Among the entries that follow, count the lines with the word "merged" and report the number by itself.

[Before-and-after change data]
=== Section Start ===
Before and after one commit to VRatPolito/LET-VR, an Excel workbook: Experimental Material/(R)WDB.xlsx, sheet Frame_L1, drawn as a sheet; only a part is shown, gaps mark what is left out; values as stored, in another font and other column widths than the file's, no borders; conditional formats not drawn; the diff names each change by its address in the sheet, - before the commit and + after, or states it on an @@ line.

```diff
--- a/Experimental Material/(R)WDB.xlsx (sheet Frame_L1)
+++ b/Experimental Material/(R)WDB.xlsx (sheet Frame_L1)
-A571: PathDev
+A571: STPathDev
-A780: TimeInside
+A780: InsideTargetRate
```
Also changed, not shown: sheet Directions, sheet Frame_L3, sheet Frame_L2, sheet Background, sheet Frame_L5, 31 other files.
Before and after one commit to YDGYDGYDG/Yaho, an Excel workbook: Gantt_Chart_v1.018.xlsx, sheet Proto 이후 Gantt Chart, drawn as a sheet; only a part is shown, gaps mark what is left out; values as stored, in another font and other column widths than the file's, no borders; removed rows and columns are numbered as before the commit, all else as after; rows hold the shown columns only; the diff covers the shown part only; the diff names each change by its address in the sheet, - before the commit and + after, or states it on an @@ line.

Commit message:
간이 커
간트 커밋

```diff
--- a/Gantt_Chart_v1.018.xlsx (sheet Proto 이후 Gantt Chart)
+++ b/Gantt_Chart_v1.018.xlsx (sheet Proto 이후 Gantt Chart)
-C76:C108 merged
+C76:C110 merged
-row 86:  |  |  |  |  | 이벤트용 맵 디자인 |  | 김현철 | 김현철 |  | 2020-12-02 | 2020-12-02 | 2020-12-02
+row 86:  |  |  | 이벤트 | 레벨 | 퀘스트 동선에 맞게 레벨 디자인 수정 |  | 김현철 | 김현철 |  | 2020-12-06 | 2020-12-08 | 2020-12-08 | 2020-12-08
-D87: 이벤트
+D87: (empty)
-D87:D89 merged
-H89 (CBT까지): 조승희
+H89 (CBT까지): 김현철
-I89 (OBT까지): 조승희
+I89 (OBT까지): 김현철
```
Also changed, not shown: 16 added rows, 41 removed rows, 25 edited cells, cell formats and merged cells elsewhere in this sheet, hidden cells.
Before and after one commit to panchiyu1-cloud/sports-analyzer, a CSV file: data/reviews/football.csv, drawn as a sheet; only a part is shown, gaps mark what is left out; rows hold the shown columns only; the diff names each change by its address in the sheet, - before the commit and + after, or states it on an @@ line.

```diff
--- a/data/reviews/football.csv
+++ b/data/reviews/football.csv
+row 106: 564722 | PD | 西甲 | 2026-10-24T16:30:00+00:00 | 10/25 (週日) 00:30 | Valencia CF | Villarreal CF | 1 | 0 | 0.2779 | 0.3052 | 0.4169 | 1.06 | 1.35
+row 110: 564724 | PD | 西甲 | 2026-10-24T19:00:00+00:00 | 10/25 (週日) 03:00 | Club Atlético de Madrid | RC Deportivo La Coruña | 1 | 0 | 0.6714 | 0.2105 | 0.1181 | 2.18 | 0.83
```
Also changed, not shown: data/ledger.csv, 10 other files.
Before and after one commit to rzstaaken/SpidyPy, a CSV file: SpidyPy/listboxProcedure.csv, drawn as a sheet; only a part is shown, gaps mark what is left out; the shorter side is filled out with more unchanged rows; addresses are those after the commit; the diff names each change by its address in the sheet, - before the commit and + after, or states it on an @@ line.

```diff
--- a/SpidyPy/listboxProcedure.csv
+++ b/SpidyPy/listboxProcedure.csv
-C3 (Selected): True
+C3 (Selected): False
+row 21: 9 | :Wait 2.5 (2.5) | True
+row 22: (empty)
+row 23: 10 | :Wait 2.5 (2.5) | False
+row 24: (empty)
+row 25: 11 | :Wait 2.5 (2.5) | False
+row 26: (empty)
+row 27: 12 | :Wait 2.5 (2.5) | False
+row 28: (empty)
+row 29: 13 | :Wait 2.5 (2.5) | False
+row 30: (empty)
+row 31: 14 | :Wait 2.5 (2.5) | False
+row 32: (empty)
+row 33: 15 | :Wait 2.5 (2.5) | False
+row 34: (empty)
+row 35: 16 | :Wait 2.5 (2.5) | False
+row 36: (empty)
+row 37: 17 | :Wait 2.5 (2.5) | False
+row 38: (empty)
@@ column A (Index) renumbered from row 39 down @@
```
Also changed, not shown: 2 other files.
=== Section End ===
Written solution: 4